» **EXERCISE DESCRIPTION**: Find the string "ResponsiveContainer" in the material. Copy every line that has it.
━━━━━━━━━━━━━━━━━━━━━━━━━━━━━━
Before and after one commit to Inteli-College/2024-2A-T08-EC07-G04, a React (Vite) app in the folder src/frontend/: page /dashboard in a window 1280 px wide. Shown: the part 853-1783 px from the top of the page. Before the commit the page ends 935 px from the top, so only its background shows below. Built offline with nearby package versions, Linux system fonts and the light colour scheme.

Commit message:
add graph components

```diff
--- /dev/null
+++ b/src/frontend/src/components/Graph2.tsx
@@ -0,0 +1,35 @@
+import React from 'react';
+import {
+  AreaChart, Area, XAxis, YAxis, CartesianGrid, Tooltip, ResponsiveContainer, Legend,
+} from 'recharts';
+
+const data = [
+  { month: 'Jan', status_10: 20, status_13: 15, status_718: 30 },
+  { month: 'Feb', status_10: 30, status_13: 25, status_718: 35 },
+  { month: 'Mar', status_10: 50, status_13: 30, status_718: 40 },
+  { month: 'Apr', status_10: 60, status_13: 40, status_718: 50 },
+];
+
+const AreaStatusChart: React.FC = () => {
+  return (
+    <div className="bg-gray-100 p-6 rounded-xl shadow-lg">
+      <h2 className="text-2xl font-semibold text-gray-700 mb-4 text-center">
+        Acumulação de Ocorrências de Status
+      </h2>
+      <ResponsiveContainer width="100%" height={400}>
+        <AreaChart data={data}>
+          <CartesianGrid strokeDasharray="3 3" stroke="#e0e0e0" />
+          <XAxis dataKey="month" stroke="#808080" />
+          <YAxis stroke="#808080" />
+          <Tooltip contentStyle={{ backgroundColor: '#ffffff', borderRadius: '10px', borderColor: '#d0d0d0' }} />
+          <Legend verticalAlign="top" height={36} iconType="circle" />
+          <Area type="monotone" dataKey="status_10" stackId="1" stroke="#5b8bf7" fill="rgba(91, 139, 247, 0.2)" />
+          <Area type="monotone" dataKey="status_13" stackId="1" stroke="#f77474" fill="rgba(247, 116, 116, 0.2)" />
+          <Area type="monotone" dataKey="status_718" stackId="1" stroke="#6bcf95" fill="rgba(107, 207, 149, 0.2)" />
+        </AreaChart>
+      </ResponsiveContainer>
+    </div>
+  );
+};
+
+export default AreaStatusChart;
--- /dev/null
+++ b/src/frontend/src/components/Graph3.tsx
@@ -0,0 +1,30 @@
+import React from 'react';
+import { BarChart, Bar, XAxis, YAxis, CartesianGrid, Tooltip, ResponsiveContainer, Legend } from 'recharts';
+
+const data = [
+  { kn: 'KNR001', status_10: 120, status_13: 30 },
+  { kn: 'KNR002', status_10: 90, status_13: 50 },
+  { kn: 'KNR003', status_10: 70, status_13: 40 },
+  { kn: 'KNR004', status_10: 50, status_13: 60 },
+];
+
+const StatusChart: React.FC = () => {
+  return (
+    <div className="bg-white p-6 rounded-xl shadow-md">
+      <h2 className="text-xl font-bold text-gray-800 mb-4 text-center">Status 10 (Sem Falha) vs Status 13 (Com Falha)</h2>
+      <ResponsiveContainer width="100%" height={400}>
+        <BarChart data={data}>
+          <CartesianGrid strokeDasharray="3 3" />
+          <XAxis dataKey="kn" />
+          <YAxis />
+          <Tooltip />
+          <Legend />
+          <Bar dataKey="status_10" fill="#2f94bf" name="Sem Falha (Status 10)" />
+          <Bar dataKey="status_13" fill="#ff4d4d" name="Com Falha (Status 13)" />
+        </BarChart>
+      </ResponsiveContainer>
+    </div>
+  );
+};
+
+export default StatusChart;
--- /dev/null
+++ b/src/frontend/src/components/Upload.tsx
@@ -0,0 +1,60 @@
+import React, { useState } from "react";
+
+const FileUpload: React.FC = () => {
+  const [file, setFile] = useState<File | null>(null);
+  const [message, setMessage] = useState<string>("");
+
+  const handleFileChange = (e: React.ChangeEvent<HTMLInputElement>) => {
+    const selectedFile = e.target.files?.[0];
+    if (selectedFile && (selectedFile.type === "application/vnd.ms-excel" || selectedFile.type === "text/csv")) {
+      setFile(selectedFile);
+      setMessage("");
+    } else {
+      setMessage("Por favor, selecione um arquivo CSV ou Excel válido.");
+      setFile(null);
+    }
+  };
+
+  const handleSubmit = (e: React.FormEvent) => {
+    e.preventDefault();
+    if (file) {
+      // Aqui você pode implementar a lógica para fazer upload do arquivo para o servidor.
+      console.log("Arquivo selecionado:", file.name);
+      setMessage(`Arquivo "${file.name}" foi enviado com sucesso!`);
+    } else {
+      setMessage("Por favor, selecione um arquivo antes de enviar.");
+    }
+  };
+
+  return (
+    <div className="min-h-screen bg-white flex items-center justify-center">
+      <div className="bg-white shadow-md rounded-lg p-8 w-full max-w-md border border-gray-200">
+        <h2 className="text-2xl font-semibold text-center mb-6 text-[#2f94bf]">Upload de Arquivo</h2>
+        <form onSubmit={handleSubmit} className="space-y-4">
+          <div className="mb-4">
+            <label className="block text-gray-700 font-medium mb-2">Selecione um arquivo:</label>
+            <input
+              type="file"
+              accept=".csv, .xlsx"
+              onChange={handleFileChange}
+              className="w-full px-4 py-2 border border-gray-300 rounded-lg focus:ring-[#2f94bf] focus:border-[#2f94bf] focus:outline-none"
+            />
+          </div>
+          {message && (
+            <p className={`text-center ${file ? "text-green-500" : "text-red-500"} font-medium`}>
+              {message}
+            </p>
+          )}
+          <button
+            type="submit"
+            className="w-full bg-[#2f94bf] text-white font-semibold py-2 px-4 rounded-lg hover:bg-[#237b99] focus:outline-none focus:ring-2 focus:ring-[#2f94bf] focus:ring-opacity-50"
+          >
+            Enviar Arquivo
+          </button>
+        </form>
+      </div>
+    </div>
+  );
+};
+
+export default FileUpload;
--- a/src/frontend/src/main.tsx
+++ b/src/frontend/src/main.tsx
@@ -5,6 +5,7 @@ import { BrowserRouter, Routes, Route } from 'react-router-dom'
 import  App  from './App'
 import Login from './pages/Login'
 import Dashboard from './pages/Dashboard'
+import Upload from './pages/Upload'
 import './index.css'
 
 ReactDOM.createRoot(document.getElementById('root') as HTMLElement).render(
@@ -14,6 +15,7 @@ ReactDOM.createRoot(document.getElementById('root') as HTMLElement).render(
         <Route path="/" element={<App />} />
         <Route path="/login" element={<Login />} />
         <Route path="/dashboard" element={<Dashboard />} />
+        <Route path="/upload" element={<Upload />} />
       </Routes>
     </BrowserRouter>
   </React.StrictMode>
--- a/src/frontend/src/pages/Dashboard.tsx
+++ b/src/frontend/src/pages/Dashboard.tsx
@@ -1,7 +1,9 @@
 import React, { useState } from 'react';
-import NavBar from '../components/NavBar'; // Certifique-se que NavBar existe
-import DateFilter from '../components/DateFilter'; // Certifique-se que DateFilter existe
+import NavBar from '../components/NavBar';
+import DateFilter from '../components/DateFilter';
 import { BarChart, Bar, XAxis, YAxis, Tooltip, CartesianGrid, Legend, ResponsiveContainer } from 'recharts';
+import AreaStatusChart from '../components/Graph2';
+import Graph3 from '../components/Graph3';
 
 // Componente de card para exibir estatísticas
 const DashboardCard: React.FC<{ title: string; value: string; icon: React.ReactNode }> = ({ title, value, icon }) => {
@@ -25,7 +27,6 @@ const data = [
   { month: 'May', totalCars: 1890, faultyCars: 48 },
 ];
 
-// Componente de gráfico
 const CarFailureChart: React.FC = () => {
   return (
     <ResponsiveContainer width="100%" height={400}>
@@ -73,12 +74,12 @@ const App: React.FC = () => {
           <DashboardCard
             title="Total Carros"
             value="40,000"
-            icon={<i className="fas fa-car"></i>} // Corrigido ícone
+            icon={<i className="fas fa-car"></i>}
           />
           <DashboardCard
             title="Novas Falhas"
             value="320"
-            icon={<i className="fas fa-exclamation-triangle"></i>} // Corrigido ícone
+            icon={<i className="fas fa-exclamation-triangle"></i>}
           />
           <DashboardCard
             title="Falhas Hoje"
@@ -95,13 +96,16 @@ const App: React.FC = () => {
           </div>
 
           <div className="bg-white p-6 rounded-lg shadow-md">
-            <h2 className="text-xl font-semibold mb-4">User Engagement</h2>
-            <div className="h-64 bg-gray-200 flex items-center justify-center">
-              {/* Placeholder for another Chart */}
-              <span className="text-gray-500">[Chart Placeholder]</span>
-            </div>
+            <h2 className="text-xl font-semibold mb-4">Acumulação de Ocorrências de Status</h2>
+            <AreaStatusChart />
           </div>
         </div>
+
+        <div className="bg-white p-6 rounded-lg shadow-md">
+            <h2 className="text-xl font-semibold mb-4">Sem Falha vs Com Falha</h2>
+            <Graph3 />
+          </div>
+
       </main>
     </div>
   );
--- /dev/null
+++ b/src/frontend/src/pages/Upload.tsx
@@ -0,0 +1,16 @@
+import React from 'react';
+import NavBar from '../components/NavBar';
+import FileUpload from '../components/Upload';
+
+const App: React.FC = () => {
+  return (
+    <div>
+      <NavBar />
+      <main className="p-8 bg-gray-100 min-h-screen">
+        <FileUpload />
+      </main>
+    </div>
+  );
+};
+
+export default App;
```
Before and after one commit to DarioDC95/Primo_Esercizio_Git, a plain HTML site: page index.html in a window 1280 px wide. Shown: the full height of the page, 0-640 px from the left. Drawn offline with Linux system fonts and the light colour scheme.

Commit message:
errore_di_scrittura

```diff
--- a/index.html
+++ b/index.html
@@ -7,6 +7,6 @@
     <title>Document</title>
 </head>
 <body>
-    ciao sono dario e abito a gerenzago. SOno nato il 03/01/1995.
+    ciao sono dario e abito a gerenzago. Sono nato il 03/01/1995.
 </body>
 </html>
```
━━━━━━━━━━━━━━━━━━━━━━━━━━━━━━
» **ANSWER FOR THE TASK**:
+  AreaChart, Area, XAxis, YAxis, CartesianGrid, Tooltip, ResponsiveContainer, Legend,
+      <ResponsiveContainer width="100%" height={400}>
+      </ResponsiveContainer>
+import { BarChart, Bar, XAxis, YAxis, CartesianGrid, Tooltip, ResponsiveContainer, Legend } from 'recharts';
+      <ResponsiveContainer width="100%" height={400}>
+      </ResponsiveContainer>
 import { BarChart, Bar, XAxis, YAxis, Tooltip, CartesianGrid, Legend, ResponsiveContainer } from 'recharts';
     <ResponsiveContainer width="100%" height={400}>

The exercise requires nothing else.